CFPA Submits Comments Opposing Federal Proposal to Shrink Poverty Threshold


The OMB proposes to update the Census Bureau’s poverty thresholds using a slower-rising measure of inflation than the current Consumer Price Index for All Urban Consumers (CPI-U). If enacted, the change would lower the poverty line with the effect worsening over time.

The Trump Administration's plan would lead to tens of thousands of low-income Californians losing eligibility for, or receiving fewer benefits from, Medi-Cal, CalFresh, school meals, WIC, the Child and Adult Care Food Program, and other programs that help them meet basic needs.

Read CFPA's public comments PDF.

CFPA objects to this proposal for a number of important reasons. First, the current Official Poverty Measure (OPM), does not reflect the true level of need in many California communities – and neither do program eligibility criteria based on that measure. Any changes made to the OPM should comprehensively address its inaccuracy and not exacerbate the flaws.
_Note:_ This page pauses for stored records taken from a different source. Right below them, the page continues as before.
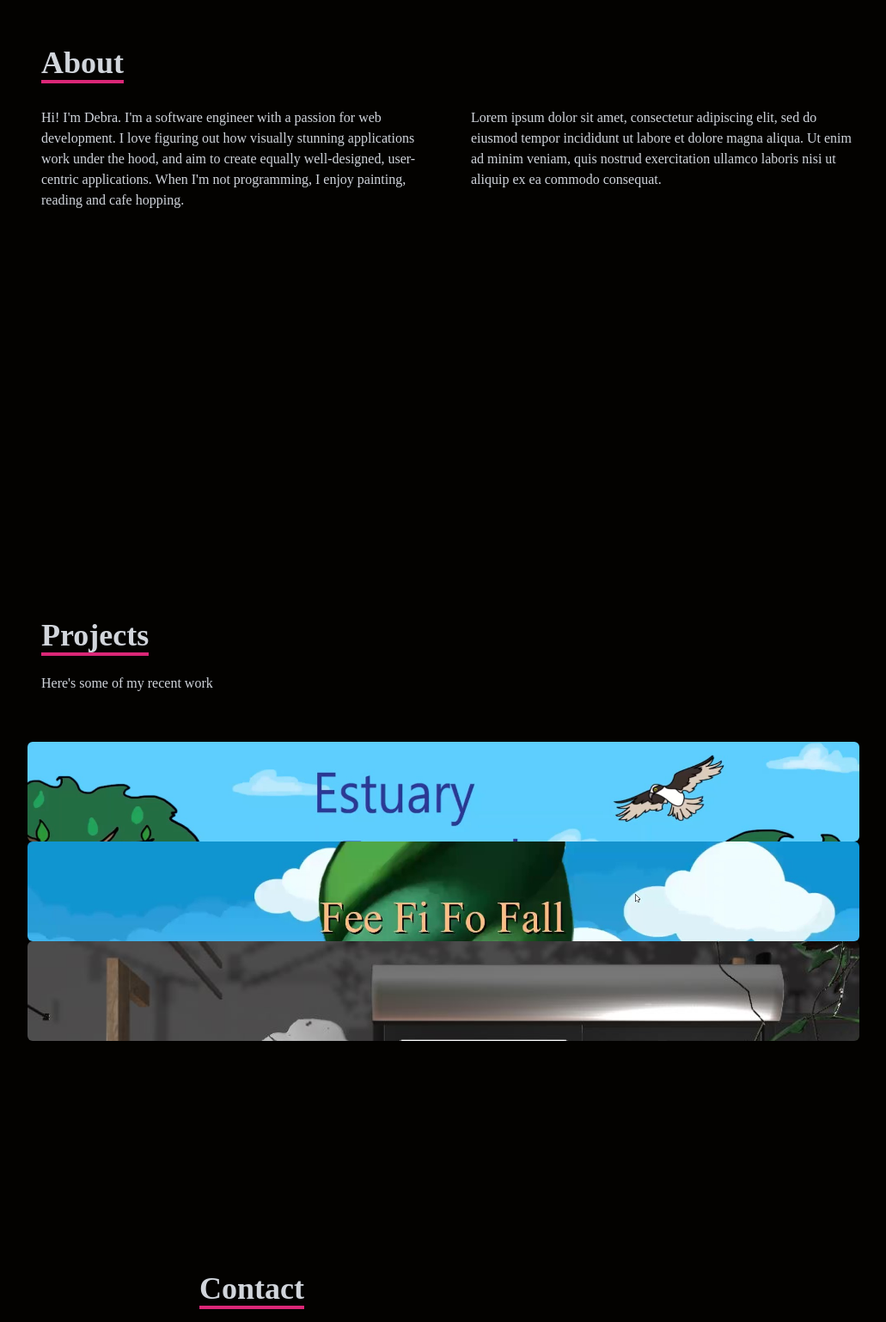
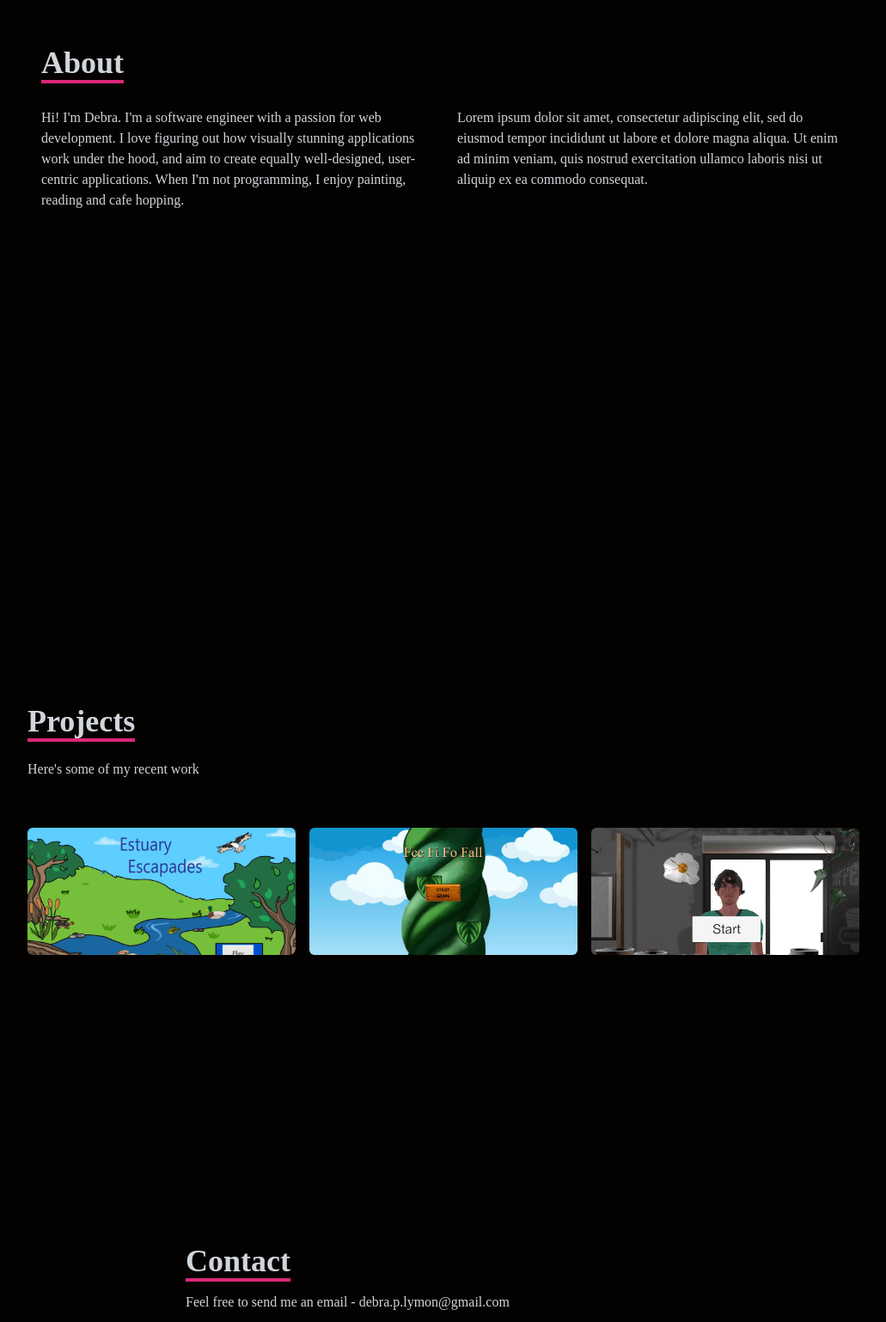
Before and after one commit to dbpl566/dbpl566.github.io, a React (Create React App) app: page / in a window 1280 px wide. Shown: the part 1035-2573 px from the top of the page at 86% size, without its empty margins (124-1155 px from the left). Built offline with nearby package versions, Linux system fonts and the light colour scheme.

Commit message:
changed padding on all sections

```diff
--- a/src/components/About.jsx
+++ b/src/components/About.jsx
@@ -2,7 +2,7 @@
 
 const About = () => {
   return (
-    <div name='About' className='w-full h-screen bg-[#030200] text-gray-300 pt-40 pb-40'>
+    <div name='About' className='w-full h-screen bg-[#030200] text-gray-300'>
         <div className='flex flex-col justify-center items-center w-full h-full'>
             <div className='max-w-[1000px] w-full px-4 grid-cols-2 gap-8'>
                 <div className='sm:text-left pb-8 pl-4'>
@@ -10,8 +10,8 @@
                       About
                     </p>
                 </div>
-                <div className='max-w-[1000px] w-full grid sm:grid-cols-2 gap-8'>
-                  <div className='sm:text-left pb-8 pl-4'>
+                <div className='max-w-[1000px] w-full grid sm:grid-cols-2 gap-8 px-4'>
+                  <div className='sm:text-left pb-8'>
                     <p>
                       Hi! I'm Debra. I'm a software engineer with a passion for web development.
                       I love figuring out how visually stunning applications work under the hood,
@@ -19,7 +19,7 @@
                       When I'm not programming, I enjoy painting, reading and cafe hopping.
                     </p>
                   </div>
-                  <div className='pb-8 pl-4'>
+                  <div>
                     <p>
                     Lorem ipsum dolor sit amet, consectetur adipiscing elit,
                     sed do eiusmod tempor incididunt ut labore et dolore magna aliqua.
--- a/src/components/Contact.jsx
+++ b/src/components/Contact.jsx
@@ -2,9 +2,9 @@
 
 const Contact = () => {
   return (
-    <div name='Contact' className='w-full h-screen bg-[#030200] flex justify-center items-center p-4 pt-20'>
+    <div name='Contact' className='w-full h-screen bg-[#030200] flex justify-center items-center p-4'>
       <form method='POST' action="" className='flex flex-col max-w-[600px] w-full'>
-          <div className='pb-8 pl-4'>
+          <div className='pb-8'>
               <p className='text-4xl font-bold inline border-b-4 border-pink-600 text-gray-300'>Contact</p>
               <p className='text-gray-300 py-4'>Feel free to send me an email - debra.p.lymon@gmail.com</p>
               <p className='text-gray-300'>Or submit the form below to get in touch!</p>
--- a/src/components/Projects.jsx
+++ b/src/components/Projects.jsx
@@ -5,9 +5,9 @@
 
 const Projects = () => {
   return (
-    <div name='Projects' className='w-full md:h-screen bg-[#030200] text-gray-300 pt-40 pb-40'>
+    <div name='Projects' className='w-full md:h-screen bg-[#030200] text-gray-300'>
         <div className='max-w-[1000px] mx-auto p-4 flex flex-col justify-center w-full h-full'>
-            <div className='pb-8 pl-4'>
+            <div className='pb-8'>
                 <p className='text-4xl font-bold inline border-b-4 text-gray-300 border-pink-600'>
                     Projects
                 </p>
@@ -16,7 +16,7 @@
                 </p>
             </div>
 
-            <div className='grid sm:grid-cols-2 md:grid-cols-3 gap-4'></div>
+            <div className='grid sm:grid-cols-2 md:grid-cols-3 gap-4'>
 
                 {/* First Project */}
                 <div
@@ -96,6 +96,7 @@
                     </div>
                 </div>
             </div>
+        </div>
     </div>
   )
 }
```
Also changed, not shown: src/components/Navbar.jsx (+0 -21 lines).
Below is a comparison of the maximum allowable income (before deductions) for CalFresh, income limits for school meal programs, and the living wage deemed necessary to meet the basic needs of a family of four in California.

Though the living wage for basic needs varies by California county, in all cases that wage exceeds the highest allowable income for public nutrition programs such as CalFresh and free or reduced-price school meals. Families who fall into the gap between a living wage and program eligibility struggle to meet their most basic needs – and must do so without having access to the very nutrition assistance programs that are intended to prevent hunger and poor nutrition.

Second, the OMB proposes to use a slower-rising measure of inflation than the current method, which is likely to be a less accurate way to measure inflation for low-income households. Research shows that the cost of good and services that make up the bulk of spending by low-income households (e.g. housing) is already rising faster than the CPI-U (the measure of inflation currently used to calculate the poverty thresholds). Research also shows that low-income households experience inflation at a higher rate of growth than other households. Incorporating a slow-growing measure of inflation into the federal poverty threshold runs counter to this evidence.

Finally, OMB has not sought out or provided the necessary evidence to justify the proposed changes. CFPA and our partners strongly believe that the administration must conduct extensive research, carry out rigorous analysis, and meaningfully solicit stakeholder input before making any changes to the federal poverty threshold that would affect the calculation of the federal poverty guidelines.

OMB’s proposal to change the inflation measure used in the estimation of the federal poverty threshold is unfounded and misguided.

Questions? Contact: Tia Shimada at 510.433.1122 ext 109